#### Before-and-after change data:
+-------+

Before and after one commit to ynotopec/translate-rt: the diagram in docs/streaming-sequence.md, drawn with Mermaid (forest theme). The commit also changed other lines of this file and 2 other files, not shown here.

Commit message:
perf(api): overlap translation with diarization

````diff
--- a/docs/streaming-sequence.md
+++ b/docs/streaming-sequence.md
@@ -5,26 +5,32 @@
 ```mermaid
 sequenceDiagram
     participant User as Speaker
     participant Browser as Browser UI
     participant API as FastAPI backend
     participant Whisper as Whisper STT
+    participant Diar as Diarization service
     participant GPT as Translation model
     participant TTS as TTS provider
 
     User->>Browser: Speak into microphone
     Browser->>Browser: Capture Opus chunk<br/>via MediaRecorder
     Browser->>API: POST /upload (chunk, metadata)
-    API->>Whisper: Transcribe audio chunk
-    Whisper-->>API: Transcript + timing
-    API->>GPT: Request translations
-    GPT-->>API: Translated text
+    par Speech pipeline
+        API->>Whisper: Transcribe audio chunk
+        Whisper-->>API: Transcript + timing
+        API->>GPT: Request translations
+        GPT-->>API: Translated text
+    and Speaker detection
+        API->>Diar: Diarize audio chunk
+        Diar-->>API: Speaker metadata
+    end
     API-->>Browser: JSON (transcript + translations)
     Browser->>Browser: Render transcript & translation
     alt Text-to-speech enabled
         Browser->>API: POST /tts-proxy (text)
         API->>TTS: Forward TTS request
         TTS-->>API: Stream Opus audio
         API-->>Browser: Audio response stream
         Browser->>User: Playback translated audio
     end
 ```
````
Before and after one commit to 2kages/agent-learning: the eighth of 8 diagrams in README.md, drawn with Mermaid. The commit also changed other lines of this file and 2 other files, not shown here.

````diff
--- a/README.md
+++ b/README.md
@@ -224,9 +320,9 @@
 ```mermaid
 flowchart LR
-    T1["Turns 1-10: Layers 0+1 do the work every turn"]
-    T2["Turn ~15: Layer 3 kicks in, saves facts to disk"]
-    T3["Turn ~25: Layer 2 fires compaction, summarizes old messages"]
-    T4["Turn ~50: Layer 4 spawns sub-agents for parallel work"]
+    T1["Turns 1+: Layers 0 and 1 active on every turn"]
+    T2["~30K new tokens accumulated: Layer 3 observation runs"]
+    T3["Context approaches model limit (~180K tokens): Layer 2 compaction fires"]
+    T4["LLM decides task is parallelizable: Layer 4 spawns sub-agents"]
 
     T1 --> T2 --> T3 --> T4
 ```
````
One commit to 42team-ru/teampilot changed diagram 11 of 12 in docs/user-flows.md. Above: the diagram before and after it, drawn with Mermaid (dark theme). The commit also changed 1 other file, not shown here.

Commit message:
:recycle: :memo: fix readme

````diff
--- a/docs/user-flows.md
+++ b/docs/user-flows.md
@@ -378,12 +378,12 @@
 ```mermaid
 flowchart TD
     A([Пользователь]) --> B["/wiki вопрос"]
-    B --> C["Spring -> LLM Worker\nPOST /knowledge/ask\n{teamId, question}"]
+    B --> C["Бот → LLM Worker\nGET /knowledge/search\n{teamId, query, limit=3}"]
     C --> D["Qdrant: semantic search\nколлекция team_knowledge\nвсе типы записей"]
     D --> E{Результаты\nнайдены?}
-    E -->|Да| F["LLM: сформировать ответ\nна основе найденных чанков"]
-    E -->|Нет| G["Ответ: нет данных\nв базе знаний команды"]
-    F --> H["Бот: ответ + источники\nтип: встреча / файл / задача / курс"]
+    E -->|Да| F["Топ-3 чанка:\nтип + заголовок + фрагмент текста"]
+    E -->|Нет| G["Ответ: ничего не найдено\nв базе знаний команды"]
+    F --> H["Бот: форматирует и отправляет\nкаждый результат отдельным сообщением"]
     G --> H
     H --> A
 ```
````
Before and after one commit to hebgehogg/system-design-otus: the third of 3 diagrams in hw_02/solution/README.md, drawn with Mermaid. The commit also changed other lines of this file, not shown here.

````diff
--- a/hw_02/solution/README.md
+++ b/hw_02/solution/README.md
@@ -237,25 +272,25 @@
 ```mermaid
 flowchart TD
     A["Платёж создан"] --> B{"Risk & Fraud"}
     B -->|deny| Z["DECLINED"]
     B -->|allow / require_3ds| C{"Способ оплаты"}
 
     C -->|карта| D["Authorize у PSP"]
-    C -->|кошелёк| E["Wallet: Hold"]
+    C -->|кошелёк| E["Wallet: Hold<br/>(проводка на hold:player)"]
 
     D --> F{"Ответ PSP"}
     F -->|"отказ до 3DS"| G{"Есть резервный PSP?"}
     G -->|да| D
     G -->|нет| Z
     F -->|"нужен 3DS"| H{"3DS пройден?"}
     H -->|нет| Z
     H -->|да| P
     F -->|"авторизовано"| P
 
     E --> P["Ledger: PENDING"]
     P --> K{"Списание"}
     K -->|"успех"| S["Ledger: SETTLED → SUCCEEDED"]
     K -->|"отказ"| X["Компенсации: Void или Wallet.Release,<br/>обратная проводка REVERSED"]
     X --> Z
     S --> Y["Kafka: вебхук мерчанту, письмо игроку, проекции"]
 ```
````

+-------+

#### Work item:
Pull every line holding "participant" out of the records.

#### Task result:
     participant User as Speaker
     participant Browser as Browser UI
     participant API as FastAPI backend
     participant Whisper as Whisper STT
+    participant Diar as Diarization service
     participant GPT as Translation model
     participant TTS as TTS provider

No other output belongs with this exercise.